Task description = Looking at the records below, please work out how many lines contain the word "padding" and give the number alone.
━━ Excerpted records
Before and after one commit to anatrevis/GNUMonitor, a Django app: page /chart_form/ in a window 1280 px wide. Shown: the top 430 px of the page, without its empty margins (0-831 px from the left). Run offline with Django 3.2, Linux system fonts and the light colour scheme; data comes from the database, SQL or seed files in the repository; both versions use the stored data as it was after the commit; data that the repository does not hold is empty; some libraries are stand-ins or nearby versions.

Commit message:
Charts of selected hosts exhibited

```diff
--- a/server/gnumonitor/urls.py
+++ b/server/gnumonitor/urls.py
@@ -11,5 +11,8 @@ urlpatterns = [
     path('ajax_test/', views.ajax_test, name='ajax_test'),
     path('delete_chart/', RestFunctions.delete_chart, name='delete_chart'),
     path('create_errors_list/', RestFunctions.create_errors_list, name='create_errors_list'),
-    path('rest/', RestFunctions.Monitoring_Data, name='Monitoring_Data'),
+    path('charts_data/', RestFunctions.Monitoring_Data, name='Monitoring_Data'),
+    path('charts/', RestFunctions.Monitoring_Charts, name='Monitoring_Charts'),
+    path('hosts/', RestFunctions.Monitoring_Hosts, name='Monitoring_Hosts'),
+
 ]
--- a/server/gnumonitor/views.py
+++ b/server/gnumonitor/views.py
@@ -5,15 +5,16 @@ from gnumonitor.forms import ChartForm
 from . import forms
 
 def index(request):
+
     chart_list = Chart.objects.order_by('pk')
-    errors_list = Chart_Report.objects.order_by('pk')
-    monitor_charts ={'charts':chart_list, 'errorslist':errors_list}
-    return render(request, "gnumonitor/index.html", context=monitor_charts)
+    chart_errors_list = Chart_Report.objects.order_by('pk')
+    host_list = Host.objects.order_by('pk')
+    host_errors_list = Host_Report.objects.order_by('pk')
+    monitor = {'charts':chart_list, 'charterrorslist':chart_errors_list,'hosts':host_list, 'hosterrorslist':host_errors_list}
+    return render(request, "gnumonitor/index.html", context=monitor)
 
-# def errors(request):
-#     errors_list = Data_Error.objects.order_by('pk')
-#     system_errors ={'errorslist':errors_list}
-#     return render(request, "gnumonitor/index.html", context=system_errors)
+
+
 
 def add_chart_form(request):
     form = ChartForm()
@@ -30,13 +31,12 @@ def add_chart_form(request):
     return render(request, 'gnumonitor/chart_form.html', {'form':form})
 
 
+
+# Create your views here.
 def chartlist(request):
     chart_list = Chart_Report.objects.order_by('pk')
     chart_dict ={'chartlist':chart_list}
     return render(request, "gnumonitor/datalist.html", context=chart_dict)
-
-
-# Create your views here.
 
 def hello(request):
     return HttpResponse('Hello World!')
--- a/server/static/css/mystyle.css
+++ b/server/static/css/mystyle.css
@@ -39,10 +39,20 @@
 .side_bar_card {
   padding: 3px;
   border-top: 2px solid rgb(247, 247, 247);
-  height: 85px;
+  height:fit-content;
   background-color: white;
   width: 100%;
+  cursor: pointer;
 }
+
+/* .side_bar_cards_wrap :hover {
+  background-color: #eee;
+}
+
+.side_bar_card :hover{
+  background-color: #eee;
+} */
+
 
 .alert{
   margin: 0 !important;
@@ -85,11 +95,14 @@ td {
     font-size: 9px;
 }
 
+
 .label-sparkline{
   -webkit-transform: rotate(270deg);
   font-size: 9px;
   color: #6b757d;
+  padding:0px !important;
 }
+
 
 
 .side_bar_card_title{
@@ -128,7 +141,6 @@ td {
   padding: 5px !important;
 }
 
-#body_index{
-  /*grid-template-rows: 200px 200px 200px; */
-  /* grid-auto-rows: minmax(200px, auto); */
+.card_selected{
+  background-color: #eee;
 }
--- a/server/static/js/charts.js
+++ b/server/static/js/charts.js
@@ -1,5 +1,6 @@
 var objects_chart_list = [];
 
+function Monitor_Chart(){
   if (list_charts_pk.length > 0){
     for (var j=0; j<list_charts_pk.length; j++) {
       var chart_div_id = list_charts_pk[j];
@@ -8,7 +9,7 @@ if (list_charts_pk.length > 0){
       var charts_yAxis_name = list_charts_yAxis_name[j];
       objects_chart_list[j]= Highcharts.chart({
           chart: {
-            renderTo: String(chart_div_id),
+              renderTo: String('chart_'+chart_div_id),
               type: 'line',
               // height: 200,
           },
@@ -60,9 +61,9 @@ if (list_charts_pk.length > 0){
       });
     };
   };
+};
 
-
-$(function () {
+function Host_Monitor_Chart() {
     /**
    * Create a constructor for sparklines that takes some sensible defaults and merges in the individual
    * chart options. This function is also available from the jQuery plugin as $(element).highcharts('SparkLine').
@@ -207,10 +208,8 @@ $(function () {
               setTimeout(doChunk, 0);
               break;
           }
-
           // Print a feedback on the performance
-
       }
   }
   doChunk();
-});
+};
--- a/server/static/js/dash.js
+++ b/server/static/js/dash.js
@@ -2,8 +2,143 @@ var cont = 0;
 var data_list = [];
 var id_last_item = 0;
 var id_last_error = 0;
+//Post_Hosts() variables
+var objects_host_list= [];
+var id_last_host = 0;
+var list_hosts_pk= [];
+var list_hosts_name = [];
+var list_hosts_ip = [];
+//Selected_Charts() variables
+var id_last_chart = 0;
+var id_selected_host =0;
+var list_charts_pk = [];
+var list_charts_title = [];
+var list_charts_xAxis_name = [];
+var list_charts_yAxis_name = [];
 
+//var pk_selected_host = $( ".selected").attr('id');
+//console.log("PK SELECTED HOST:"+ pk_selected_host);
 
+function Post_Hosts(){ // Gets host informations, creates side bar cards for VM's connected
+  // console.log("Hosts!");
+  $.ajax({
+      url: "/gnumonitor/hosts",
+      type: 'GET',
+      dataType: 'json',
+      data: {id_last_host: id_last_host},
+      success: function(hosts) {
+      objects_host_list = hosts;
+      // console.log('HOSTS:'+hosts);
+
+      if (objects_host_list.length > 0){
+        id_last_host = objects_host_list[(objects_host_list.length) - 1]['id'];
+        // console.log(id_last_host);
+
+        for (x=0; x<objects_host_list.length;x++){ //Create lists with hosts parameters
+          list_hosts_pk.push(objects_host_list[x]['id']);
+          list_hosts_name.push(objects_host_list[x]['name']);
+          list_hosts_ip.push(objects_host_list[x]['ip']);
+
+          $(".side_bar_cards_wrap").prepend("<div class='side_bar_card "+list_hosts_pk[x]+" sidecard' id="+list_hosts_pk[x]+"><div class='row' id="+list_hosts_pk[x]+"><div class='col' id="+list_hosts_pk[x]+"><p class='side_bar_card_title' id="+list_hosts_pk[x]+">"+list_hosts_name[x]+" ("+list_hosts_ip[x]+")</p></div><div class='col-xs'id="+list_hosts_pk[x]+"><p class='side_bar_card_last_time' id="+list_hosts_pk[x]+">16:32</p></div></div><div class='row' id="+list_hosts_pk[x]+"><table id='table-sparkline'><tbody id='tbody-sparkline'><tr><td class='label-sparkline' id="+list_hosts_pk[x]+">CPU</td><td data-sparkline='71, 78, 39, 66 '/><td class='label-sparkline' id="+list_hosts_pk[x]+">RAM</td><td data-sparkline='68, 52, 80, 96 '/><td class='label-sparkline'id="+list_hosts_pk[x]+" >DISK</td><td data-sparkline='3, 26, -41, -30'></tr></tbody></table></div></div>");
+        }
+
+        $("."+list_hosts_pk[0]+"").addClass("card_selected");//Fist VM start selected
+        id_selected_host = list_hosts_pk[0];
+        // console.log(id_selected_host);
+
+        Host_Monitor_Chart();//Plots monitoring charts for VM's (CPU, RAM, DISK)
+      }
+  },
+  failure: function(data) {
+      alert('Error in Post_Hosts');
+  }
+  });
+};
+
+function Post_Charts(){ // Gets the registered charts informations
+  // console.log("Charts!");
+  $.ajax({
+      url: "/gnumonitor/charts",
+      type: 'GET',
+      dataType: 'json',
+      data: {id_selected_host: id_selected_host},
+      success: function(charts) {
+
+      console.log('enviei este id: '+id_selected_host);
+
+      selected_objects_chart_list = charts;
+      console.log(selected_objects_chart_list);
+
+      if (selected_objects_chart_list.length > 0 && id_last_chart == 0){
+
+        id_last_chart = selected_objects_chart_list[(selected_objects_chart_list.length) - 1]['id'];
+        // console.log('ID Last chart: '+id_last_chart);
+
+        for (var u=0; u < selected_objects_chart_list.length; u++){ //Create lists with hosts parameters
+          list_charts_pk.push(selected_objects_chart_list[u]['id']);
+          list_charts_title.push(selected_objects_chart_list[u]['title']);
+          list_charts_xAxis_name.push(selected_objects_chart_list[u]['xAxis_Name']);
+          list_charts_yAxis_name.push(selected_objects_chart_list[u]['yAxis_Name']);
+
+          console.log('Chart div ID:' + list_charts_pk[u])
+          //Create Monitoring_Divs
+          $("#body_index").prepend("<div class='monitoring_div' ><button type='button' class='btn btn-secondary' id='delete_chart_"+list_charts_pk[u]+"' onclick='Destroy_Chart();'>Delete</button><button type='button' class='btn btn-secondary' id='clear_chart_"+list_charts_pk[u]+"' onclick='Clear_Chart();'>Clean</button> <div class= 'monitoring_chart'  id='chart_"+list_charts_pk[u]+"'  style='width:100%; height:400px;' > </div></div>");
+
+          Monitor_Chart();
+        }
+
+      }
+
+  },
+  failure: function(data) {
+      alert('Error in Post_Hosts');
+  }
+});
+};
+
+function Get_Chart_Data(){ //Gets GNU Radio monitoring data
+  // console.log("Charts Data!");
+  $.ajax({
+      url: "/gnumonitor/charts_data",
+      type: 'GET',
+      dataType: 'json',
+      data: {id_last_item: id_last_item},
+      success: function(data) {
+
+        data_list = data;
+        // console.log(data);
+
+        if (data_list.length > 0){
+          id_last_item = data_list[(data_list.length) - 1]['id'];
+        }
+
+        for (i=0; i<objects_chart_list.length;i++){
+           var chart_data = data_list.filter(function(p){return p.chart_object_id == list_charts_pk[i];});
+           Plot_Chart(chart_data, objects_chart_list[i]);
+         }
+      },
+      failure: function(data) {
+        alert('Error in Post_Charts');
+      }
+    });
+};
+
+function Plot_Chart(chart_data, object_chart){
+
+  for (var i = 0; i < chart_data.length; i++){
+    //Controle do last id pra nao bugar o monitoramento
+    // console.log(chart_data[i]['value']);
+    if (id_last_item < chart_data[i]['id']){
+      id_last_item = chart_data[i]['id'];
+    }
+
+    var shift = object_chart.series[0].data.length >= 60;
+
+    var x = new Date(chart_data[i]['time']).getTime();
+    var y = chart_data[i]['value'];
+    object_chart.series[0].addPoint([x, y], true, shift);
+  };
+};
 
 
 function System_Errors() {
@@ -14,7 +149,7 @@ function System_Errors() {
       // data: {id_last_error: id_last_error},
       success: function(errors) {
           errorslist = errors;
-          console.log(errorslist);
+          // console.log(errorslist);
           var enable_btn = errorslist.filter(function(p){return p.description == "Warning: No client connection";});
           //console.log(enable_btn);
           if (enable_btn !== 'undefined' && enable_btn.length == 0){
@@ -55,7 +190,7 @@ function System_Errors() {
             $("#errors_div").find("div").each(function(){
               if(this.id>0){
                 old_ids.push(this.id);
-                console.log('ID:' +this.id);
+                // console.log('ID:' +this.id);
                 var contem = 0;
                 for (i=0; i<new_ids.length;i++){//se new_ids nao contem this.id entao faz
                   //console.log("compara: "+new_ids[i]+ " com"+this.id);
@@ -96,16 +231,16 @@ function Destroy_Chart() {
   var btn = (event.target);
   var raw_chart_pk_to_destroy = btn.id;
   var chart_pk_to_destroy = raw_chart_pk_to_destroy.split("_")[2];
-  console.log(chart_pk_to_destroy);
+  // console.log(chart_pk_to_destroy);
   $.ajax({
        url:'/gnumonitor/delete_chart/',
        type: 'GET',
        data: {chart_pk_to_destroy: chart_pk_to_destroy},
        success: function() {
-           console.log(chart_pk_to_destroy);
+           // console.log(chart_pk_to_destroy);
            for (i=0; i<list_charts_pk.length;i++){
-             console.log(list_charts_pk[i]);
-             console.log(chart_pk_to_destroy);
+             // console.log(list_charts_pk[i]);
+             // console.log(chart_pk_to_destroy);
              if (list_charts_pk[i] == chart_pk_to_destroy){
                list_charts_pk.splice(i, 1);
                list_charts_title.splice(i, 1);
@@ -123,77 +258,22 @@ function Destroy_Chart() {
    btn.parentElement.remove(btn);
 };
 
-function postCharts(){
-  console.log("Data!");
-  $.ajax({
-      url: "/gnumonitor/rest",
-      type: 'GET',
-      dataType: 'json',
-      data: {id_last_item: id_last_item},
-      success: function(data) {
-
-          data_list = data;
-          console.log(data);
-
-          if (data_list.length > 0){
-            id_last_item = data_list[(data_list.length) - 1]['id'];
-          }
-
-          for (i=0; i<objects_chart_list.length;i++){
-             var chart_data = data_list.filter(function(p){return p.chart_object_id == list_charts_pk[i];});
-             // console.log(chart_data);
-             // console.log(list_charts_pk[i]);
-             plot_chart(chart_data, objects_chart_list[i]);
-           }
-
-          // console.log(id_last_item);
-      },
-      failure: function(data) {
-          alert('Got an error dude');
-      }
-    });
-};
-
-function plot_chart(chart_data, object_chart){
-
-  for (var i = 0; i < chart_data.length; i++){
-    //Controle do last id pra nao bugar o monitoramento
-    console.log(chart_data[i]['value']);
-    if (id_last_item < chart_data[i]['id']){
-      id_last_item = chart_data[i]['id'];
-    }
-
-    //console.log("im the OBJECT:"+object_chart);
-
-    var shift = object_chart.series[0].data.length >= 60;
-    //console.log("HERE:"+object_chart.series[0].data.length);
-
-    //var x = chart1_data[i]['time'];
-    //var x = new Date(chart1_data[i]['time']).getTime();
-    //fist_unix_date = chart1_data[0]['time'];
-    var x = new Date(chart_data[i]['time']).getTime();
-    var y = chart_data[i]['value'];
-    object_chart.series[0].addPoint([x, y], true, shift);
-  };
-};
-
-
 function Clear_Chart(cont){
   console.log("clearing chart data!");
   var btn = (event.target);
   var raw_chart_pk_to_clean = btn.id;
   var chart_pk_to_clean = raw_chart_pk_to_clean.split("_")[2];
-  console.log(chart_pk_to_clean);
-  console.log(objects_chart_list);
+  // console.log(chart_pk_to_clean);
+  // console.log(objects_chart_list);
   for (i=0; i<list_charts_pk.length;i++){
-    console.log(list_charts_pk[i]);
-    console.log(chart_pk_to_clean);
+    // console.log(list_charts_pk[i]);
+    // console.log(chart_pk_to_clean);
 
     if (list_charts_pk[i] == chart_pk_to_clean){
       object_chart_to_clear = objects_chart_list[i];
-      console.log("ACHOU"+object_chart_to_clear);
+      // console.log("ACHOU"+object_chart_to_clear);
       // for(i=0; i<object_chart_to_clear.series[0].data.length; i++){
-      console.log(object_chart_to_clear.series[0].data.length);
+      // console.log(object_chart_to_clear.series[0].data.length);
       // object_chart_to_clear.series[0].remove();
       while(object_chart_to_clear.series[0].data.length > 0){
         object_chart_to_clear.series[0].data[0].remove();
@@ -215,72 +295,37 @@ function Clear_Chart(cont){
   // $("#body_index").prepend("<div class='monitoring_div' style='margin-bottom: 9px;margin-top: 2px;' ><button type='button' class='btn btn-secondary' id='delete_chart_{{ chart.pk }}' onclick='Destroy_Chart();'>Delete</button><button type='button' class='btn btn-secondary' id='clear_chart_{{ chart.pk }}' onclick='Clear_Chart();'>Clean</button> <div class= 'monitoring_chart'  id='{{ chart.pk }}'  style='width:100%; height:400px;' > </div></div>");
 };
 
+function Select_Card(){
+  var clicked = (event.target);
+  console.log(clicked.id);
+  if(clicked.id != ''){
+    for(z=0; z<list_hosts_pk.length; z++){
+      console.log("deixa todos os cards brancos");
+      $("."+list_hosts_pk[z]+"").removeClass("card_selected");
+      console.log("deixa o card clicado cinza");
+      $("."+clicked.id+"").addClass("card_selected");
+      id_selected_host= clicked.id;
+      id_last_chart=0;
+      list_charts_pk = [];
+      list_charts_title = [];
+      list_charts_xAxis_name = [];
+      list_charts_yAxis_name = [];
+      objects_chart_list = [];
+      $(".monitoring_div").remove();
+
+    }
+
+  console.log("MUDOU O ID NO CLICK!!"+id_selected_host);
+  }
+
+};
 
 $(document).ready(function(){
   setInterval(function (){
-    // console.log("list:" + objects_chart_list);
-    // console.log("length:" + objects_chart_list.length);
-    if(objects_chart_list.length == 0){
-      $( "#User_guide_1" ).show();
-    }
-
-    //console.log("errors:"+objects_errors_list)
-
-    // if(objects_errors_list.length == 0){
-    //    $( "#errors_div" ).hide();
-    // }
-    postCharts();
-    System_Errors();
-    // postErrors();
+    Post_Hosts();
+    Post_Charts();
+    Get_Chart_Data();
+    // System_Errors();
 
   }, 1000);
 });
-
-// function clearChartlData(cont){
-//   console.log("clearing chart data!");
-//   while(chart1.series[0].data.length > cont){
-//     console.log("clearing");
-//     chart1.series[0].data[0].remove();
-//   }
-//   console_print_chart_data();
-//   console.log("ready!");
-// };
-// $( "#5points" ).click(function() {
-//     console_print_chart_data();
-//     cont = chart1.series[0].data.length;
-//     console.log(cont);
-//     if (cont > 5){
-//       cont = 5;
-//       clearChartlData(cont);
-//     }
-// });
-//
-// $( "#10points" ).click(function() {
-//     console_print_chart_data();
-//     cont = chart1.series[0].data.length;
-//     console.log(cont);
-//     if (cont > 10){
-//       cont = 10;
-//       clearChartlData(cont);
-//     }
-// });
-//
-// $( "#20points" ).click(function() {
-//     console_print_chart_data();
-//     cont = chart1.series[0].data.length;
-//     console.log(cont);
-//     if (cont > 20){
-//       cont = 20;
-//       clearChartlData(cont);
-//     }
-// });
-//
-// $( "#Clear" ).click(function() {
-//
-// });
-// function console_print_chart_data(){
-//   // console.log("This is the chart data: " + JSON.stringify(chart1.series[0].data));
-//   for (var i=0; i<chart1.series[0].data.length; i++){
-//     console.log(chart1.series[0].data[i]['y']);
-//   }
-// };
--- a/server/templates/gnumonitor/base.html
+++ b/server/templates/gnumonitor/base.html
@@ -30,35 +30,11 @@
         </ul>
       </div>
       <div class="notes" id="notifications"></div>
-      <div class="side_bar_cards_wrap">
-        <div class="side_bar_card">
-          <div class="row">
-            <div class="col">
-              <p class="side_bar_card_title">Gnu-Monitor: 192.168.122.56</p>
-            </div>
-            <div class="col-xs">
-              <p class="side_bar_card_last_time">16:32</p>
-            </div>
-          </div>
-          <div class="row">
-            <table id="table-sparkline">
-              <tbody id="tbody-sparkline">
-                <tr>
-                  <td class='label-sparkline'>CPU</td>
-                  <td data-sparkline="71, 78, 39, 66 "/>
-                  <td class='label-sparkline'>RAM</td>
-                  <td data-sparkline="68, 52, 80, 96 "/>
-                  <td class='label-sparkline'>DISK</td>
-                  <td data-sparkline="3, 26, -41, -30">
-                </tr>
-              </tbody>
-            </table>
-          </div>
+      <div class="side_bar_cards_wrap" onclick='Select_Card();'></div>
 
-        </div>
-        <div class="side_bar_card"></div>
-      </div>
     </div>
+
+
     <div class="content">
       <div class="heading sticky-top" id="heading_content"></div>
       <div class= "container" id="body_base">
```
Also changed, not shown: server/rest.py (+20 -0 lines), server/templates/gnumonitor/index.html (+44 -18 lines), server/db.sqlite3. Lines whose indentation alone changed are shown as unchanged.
━━━━
The answer = 3